Your job is to report every line of the entries that has "Before".

──────── DATASET ENTRIES

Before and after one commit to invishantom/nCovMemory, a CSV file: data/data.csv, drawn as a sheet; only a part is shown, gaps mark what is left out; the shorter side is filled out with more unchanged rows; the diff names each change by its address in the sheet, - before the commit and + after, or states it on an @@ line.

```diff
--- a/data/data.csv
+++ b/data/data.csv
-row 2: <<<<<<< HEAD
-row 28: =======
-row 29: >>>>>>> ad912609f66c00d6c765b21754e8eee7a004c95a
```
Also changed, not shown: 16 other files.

────────────────
──────── DATASET ENTRIES

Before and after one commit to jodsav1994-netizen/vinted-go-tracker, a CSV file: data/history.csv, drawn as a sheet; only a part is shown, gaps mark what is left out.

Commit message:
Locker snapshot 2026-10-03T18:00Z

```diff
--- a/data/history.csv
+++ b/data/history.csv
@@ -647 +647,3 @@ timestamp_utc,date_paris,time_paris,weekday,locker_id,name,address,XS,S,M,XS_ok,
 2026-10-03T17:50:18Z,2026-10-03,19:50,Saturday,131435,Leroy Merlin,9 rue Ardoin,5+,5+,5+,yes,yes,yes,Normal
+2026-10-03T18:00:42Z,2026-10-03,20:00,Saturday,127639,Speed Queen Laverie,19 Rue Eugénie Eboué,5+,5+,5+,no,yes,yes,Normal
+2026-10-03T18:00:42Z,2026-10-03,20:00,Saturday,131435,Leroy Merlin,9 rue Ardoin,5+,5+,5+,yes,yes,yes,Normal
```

────────────────

## TASK SOLUTION
Before and after one commit to invishantom/nCovMemory, a CSV file: data/data.csv, drawn as a sheet; only a part is shown, gaps mark what is left out; the shorter side is filled out with more unchanged rows; the diff names each change by its address in the sheet, - before the commit and + after, or states it on an @@ line.
Before and after one commit to jodsav1994-netizen/vinted-go-tracker, a CSV file: data/history.csv, drawn as a sheet; only a part is shown, gaps mark what is left out.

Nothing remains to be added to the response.